What you return must match the entries exactly, except that the pictures are gone.

──────── Material supplied ────────

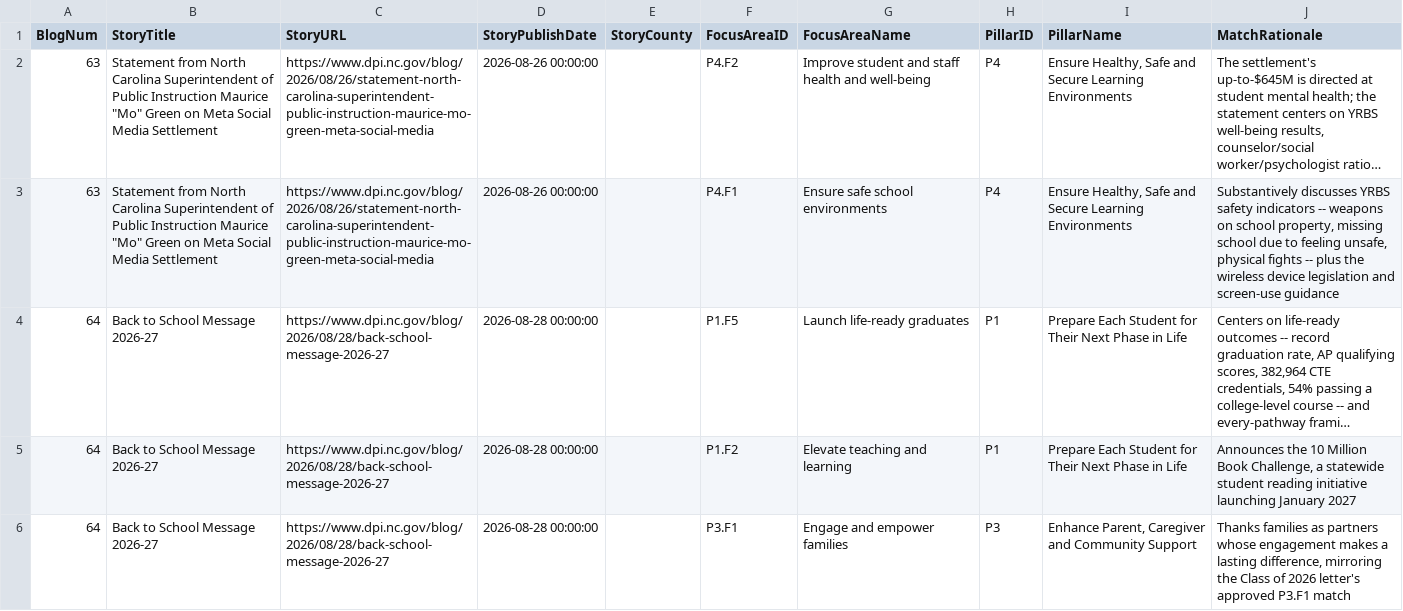
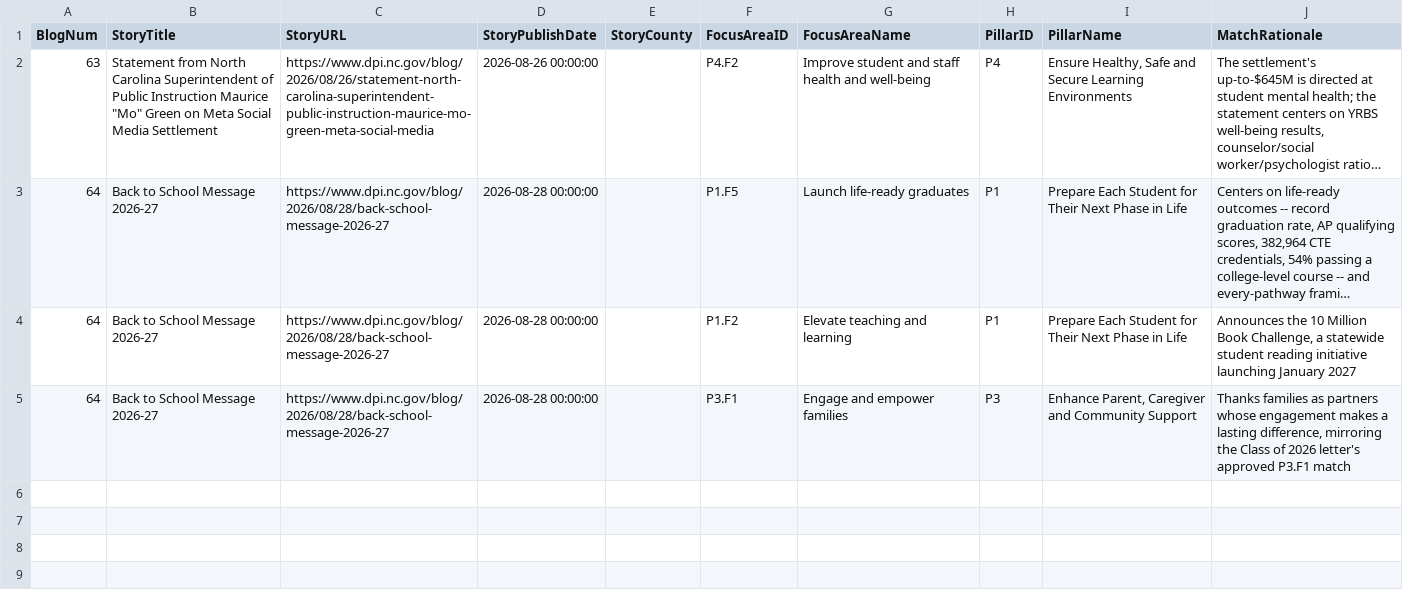
Before and after one commit to abax70/NCDPI-strategic-plan-site, a CSV file: data/blog_focus_area_matches_draft_2026-09.csv, drawn as a sheet; long unchanged cells end in …; the diff names each change by its address in the sheet, - before the commit and + after, or states it on an @@ line.

```diff
--- a/data/blog_focus_area_matches_draft_2026-09.csv
+++ b/data/blog_focus_area_matches_draft_2026-09.csv
-row 3: 63 | Statement from North Carolina Superintendent of Public Instruction Maurice "Mo" Green on Meta Social Media Settlement | https://www.dpi.nc.gov/blog/2026/08/26/statement-north-carolina-superintendent-public-instruction-maurice-mo-green-meta-social-media | 2026-08-26 00:00:00 |  | P4.F1 | Ensure safe school environments | P4 | Ensure Healthy, Safe and Secure Learning Environments | Substantively discusses YRBS safety indicators -- weapons on school property, missing school due to feeling unsafe, physical fights -- plus the wireless device legislation and screen-use guidance
```
Also changed, not shown: data/blog_focus_area_matches_final.csv, 2 other files.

────────

Response to this exercise »
Before and after one commit to abax70/NCDPI-strategic-plan-site, a CSV file: data/blog_focus_area_matches_draft_2026-09.csv, drawn as a sheet; long unchanged cells end in …; the diff names each change by its address in the sheet, - before the commit and + after, or states it on an @@ line.

```diff
--- a/data/blog_focus_area_matches_draft_2026-09.csv
+++ b/data/blog_focus_area_matches_draft_2026-09.csv
-row 3: 63 | Statement from North Carolina Superintendent of Public Instruction Maurice "Mo" Green on Meta Social Media Settlement | https://www.dpi.nc.gov/blog/2026/08/26/statement-north-carolina-superintendent-public-instruction-maurice-mo-green-meta-social-media | 2026-08-26 00:00:00 |  | P4.F1 | Ensure safe school environments | P4 | Ensure Healthy, Safe and Secure Learning Environments | Substantively discusses YRBS safety indicators -- weapons on school property, missing school due to feeling unsafe, physical fights -- plus the wireless device legislation and screen-use guidance
```
Also changed, not shown: data/blog_focus_area_matches_final.csv, 2 other files.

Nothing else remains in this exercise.